Toward the end of the Agrarian Age, when land was scarce, political elites came from the landowning classes, and their influence wasn’t truly diminished until after the Second World War. Now, although we have reached the end of the time of capital scarcity, political elites largely represent the interests of capital holders. In some countries, such as China, senior political leaders and their families own large parts of industry outright. In other countries such as the United States, politicians are heavily influenced by the owners of capital because of the need to raise funds, the impact on policy of lobbyists, ’think tanks’ and foundations backed by capital, the skewing of public debate through capital-owned media (e.g. FOX), as well as global ’regulatory competition’ allowing capital owners to play governments off against one another in order to limit wealth redistribution through taxation. Consider just lobbying: over a five-year period, the 200 most politically active companies spent nearly $6 billion to influence policy (Allison & Harkins, 2014). A clever study from 2019 showed how this kind of lobbying directly impacts the language of laws subsequently drafted by lawmakers (O’Dell & Penzenstadler, 2019).
The net effect of all of this are policies that are favorable to owners of capital, such as low rates of capital gains tax. Low corporate tax rates, with loopholes that allow corporations to accumulate profits in countries where taxes are low, are also favorable to owners of capital. This is why in many countries we have some of the lowest effective tax rates for corporations and wealthy individuals and families in history (‘effective’ means what is paid after exemptions and other ways of reducing or avoiding tax payments).

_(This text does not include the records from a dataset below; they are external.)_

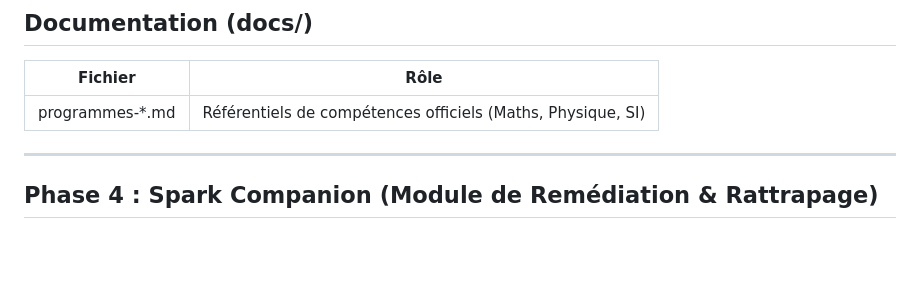
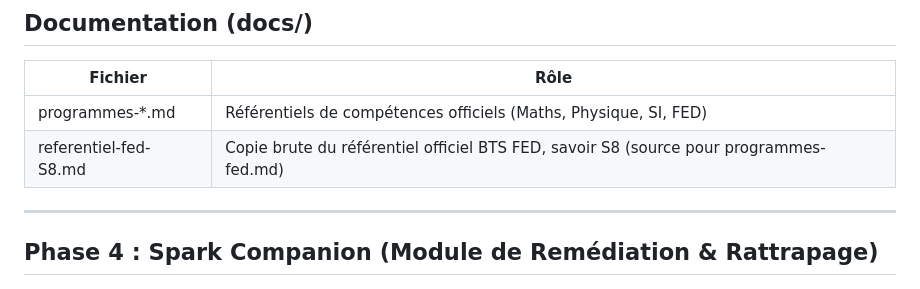
Before and after one commit to dylanpimont18-hub/Spark_learning, a Markdown page: contenu.md, the part around the change. Rendered like a GitHub page; blank space fills up the shorter version.

Commit message:
docs(fed): corrige contenu.md et la note de perimetre (S6/S7) - revue finale
- contenu.md : mention FED dans programmes-*.md + ligne pour referentiel-fed-S8.md
- programmes-fed.md et le plan associe : la note de perimetre listait
  S4, S5, S9, S10 mais omettait S6 et S7, qui existent aussi dans le
  referentiel officiel BTS FED comme savoirs professionnels a venir.

```diff
--- a/contenu.md
+++ b/contenu.md
@@ -161,7 +161,8 @@ Permet au tuteur d'envoyer un lien à un futur élève pour évaluer son niveau
 ## Documentation (docs/)
 | Fichier | Rôle |
 |---------|------|
-| programmes-*.md | Référentiels de compétences officiels (Maths, Physique, SI) |
+| programmes-*.md | Référentiels de compétences officiels (Maths, Physique, SI, FED) |
+| referentiel-fed-S8.md | Copie brute du référentiel officiel BTS FED, savoir S8 (source pour programmes-fed.md) |
 
 ---
 
```
Also changed, not shown: docs/programmes-fed.md (+1 -1 lines), 1 other file.
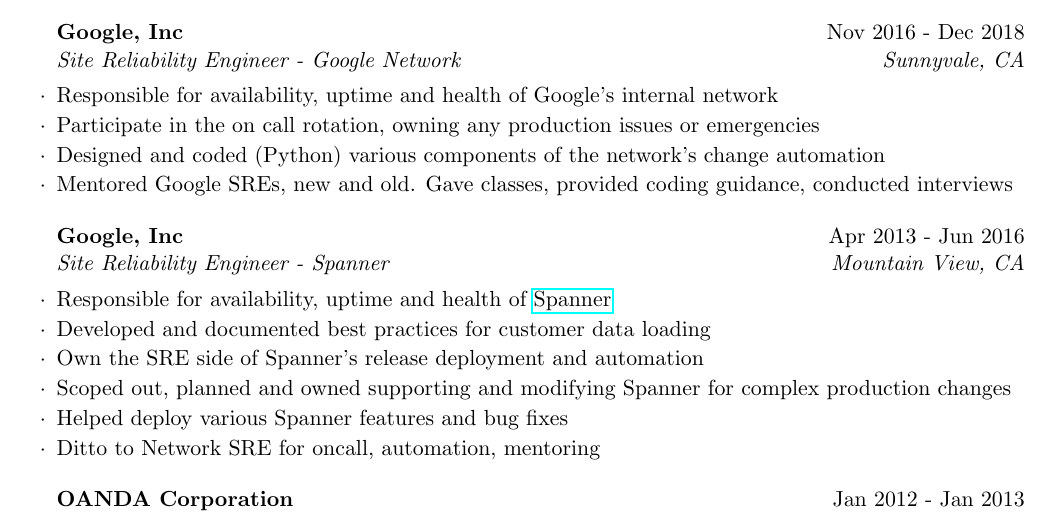
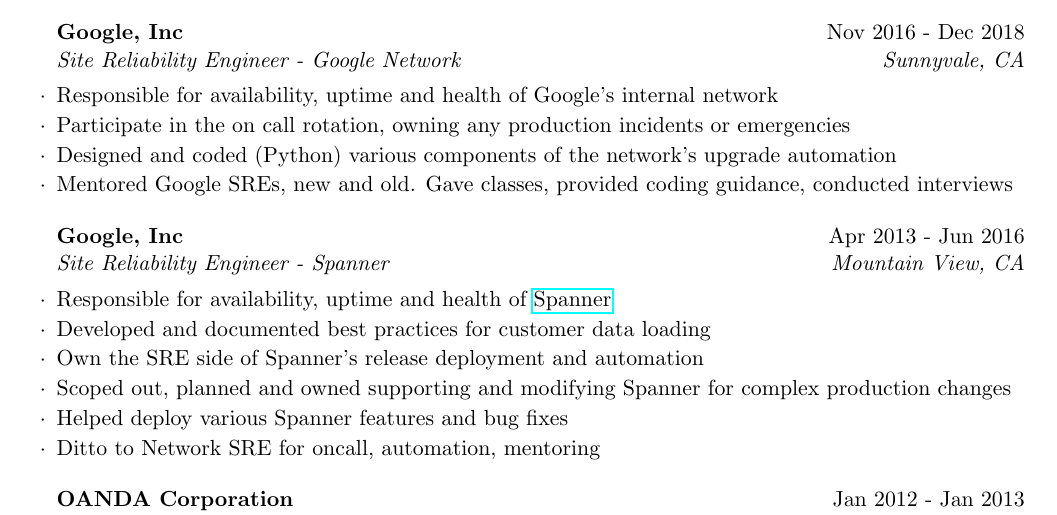
Before and after one commit to IsaacG/Resume, a LaTeX CV (resume.tex): part of page 1 of 3, cut so that both start at the same text. Compiled offline with pdfLaTeX.

Commit message:
Added NetworkSRE description

```diff
--- a/resume.tex
+++ b/resume.tex
@@ -31,8 +31,8 @@
 
     \begin{rSubsection}{Google, Inc}{Nov 2016 - Dec 2018}{Site Reliability Engineer - Google Network}{Sunnyvale, CA}
       \item Responsible for availability, uptime and health of Google's internal network
-      \item Participate in the on call rotation, owning any production issues or emergencies
-      \item Designed and coded (Python) various components of the network's change automation
+      \item Participate in the on call rotation, owning any production incidents or emergencies
+      \item Designed and coded (Python) various components of the network's upgrade automation
       \item Mentored Google SREs, new and old. Gave classes, provided coding guidance, conducted interviews
     \end{rSubsection}
 
```
Also changed, not shown: resume.pdf.
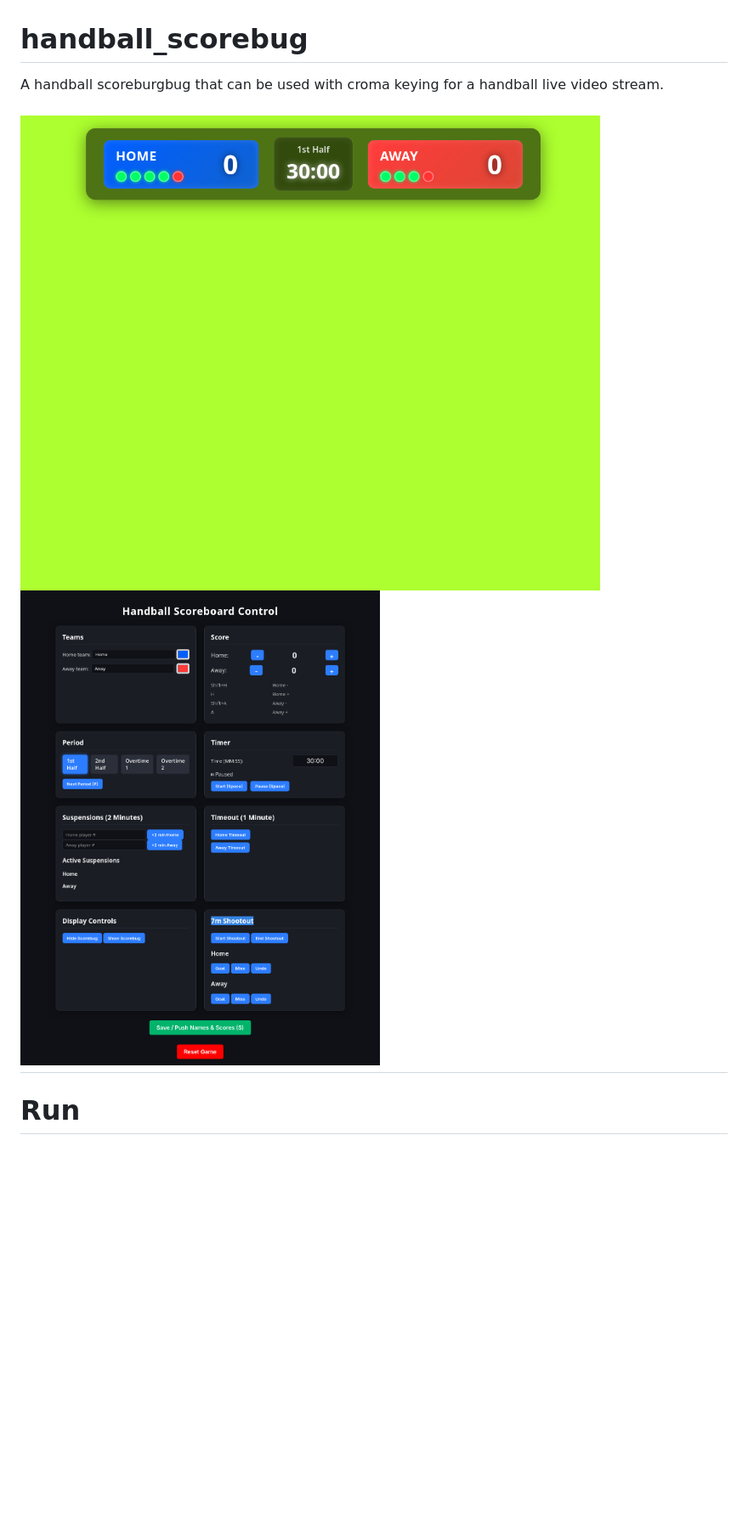
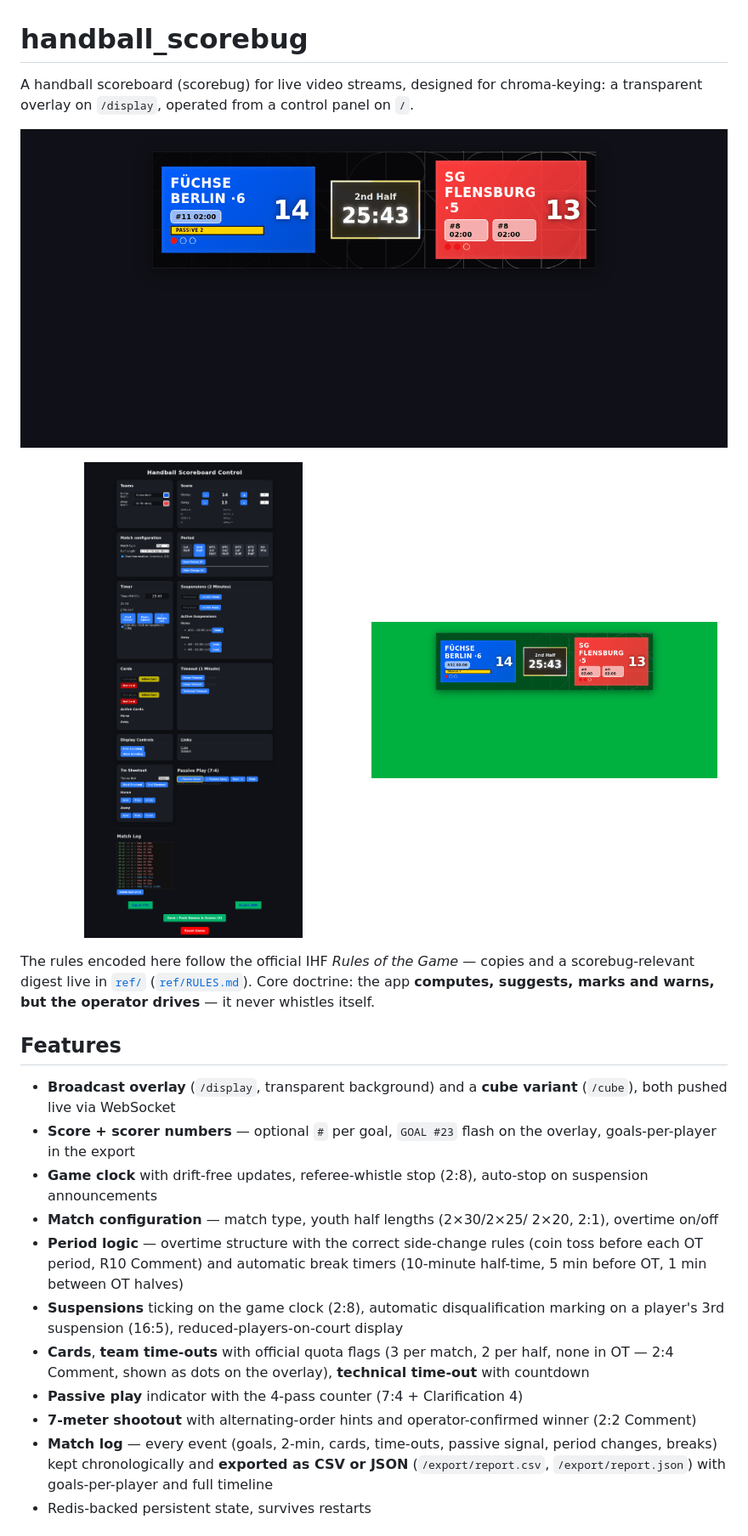
Before and after one commit to hasenbalg/handball_scorebug, a Markdown page: README.md, the part around one of its changes. Shown at 85% size. Rendered like a GitHub page; pictures changed too: Screenshot 2025-12-14 at 22-38-57 Handball Scoreboard Display.png (deleted), Screenshot 2025-12-14 at 22-39-44 Handball Scoreboard Control.png (deleted), docs/screenshots/control-panel.png (added); blank space fills up the shorter version.

```diff
--- a/README.md
+++ b/README.md
@@ -1,9 +1,49 @@
 # handball_scorebug
 
-A handball scoreburgbug that can be used with croma keying for a handball live video stream.
+A handball scoreboard (scorebug) for live video streams, designed for
+chroma-keying: a transparent overlay on `/display`, operated from a
+control panel on `/`.
 
-![Frontend](<Screenshot 2025-12-14 at 22-38-57 Handball Scoreboard Display.png>)
-![Backend](<Screenshot 2025-12-14 at 22-39-44 Handball Scoreboard Control.png>)
----
+<p>
+  <img src="docs/screenshots/display.png" width="100%" alt="Scorebug overlay with teams, score, clock, suspensions and cards">
+</p>
+<p>
+  <img src="docs/screenshots/control-panel.png" width="49%" alt="Control panel with all match sections">
+  <img src="docs/screenshots/display-chroma-key.png" width="49%" alt="The same overlay keyed over a green screen">
+</p>
 
-# Run
+The rules encoded here follow the official IHF *Rules of the Game* —
+copies and a scorebug-relevant digest live in [`ref/`](ref/)
+([`ref/RULES.md`](ref/RULES.md)). Core doctrine: the app **computes,
+suggests, marks and warns, but the operator drives** — it never
+whistles itself.
+
+## Features
+
+- **Broadcast overlay** (`/display`, transparent background) and a
+  **cube variant** (`/cube`), both pushed live via WebSocket
+- **Score + scorer numbers** — optional `#` per goal, `GOAL #23` flash
+  on the overlay, goals-per-player in the export
+- **Game clock** with drift-free updates, referee-whistle stop (2:8),
+  auto-stop on suspension announcements
+- **Match configuration** — match type, youth half lengths (2×30/2×25/
+  2×20, 2:1), overtime on/off
+- **Period logic** — overtime structure with the correct side-change
+  rules (coin toss before each OT period, R10 Comment) and automatic
+  break timers (10-minute half-time, 5 min before OT, 1 min between OT
+  halves)
+- **Suspensions** ticking on the game clock (2:8), automatic disqualification
+  marking on a player's 3rd suspension (16:5), reduced-players-on-court display
+- **Cards**, **team time-outs** with official quota flags (3 per match,
+  2 per half, none in OT — 2:4 Comment, shown as dots on the overlay),
+  **technical time-out** with countdown
+- **Passive play** indicator with the 4-pass counter (7:4 +
+  Clarification 4)
+- **7-meter shootout** with alternating-order hints and
+  operator-confirmed winner (2:2 Comment)
+- **Match log** — every event (goals, 2-min, cards, time-outs, passive
+  signal, period changes, breaks) kept chronologically and **exported
+  as CSV or JSON** (`/export/report.csv`, `/export/report.json`) with
+  goals-per-player and full timeline
+- Redis-backed persistent state, survives restarts
+
```
Also changed, not shown: other parts of README.md (+45 -79 lines), ROADMAP.md (added, +39 -0 lines), 2 other files.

In addition to preserving and creating financial benefits for the owners of capital, corporations have also attacked the creation and sharing of knowledge. They have lobbied heavily to lengthen terms of copyright and to strengthen copyright protection. And scientific publishers have made access to knowledge so expensive that libraries and universities struggle to afford the subscriptions (Sample, 2018; Buranyi, 2018).
A key limitation of capitalism thus is that without meaningful change, it will keep us trapped in the Industrial Age by keeping governments and the political process focused on capital. As long as that is the case, we will continue to over-allocate attention to work and consumption, and under-allocate it to areas such as the individual need for meaning and the collective need for the growth of knowledge. Parts Four and Five of The World After Capital will examine how we can get out of the Industrial Age, but first we will take a closer look at the power of knowledge and the promise of the digital knowledge loop.